As another tally mark is added to Liberty's history, we’re older and wiser for it. That's 84 now – but we're as sprightly as ever.
There were attacks on rights and freedoms from many quarters in 2017, but it saw Liberty and all of our members and supporters do what we’re here to do – stand up to power, stand up for our rights and challenge intolerance, injustice and abuse of power wherever we find it.
Defence Secretary Gavin Williamson has said British people fighting with Daesh in the Middle East should be hunted down and killed to prevent them from returning to the UK. Retired Brigadier and the Army's former Director of Personal Services, John Donnelly, explains why such a proposal could radicalise others, rather than keep us safe.
This week marks 50 years since the 1967 Abortion Act passed – providing free, safe and legal abortions in Britain. But this anniversary reminds us that women in Northern Ireland – where the Act has never applied – have been waiting 50 years for these same rights.
In Northern Ireland there is a near-blanket ban on abortion and women run the risk of life imprisonment.
There is no exception for rape, incest or fatal foetal abnormalities – leading the United Nations to call the ban a human rights violation.
When it comes to the Government respecting and protecting our rights, freedom and equality, this has been a dark year – from the contempt for democracy shown in the Repeal Bill to technologically illiterate attacks on our online privacy and the continued creep of immigration enforcement into every corner of UK life.
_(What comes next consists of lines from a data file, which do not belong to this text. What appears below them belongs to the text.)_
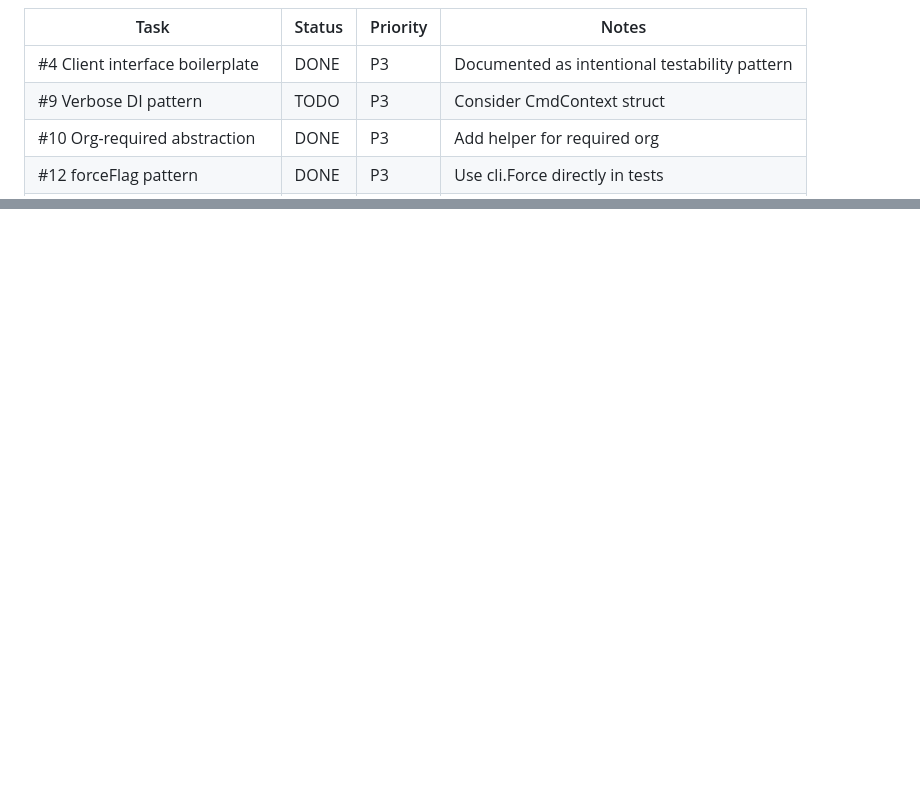
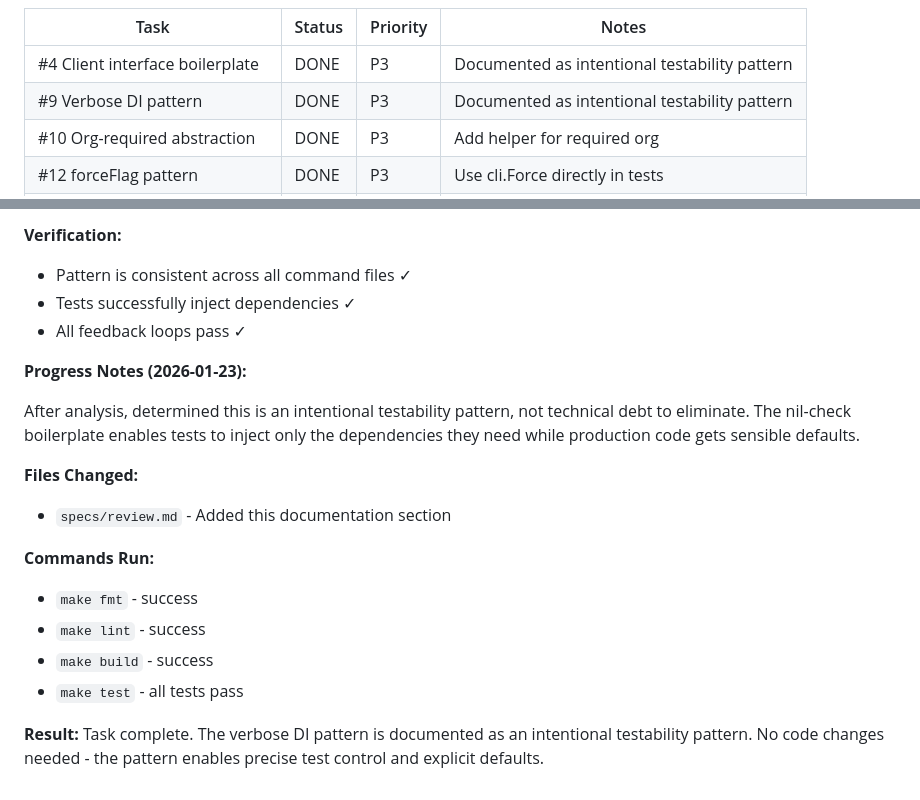
Before and after one commit to richclement/tfccli, a Markdown page: specs/review.md, 2 parts joined by grey strips. Drawn GitHub-style; blank space fills up the shorter version.

```diff
--- a/specs/review.md
+++ b/specs/review.md
@@ -459,7 +459,7 @@ For balance, the codebase has several strong architectural qualities:
 | Task | Status | Priority | Notes |
 |------|--------|----------|-------|
 | #4 Client interface boilerplate | DONE | P3 | Documented as intentional testability pattern |
-| #9 Verbose DI pattern | TODO | P3 | Consider CmdContext struct |
+| #9 Verbose DI pattern | DONE | P3 | Documented as intentional testability pattern |
 | #10 Org-required abstraction | DONE | P3 | Add helper for required org |
 | #12 forceFlag pattern | DONE | P3 | Use cli.Force directly in tests |
 | #14 Empty list handling | DONE | P3 | Standardize empty result messages |
@@ -822,0 +894,19 @@ After analysis, determined this is an intentional testability pattern, not techn
+**Verification:**
+- Pattern is consistent across all command files ✓
+- Tests successfully inject dependencies ✓
+- All feedback loops pass ✓
+
+**Progress Notes (2026-01-23):**
+
+After analysis, determined this is an intentional testability pattern, not technical debt to eliminate. The nil-check boilerplate enables tests to inject only the dependencies they need while production code gets sensible defaults.
+
+**Files Changed:**
+- `specs/review.md` - Added this documentation section
+
+**Commands Run:**
+- `make fmt` - success
+- `make lint` - success
+- `make build` - success
+- `make test` - all tests pass
+
+**Result:** Task complete. The verbose DI pattern is documented as an intentional testability pattern. No code changes needed - the pattern enables precise test control and explicit defaults.
```
Also changed, not shown: other parts of specs/review.md (+71 -0 lines).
But last night Liberty members and supporters came together to honour those who aren’t willing to sit back and accept this vision of our country’s future at our annual Human Rights Awards.
One thing is clear from the widespread allegations currently tearing through Hollywood: sexual harassment and violence is endemic. The brave women who broke through a culture of secrecy and silencing to disclose their experiences of abuse have sparked a global conversation.
Yesterday afternoon the Home Office announced that survivors of the Grenfell Tower fire who have insecure immigration status will be allowed to apply to stay in the UK longer, and eventually for permanent residence – updating their initial paltry offer of a temporary 12-month stay.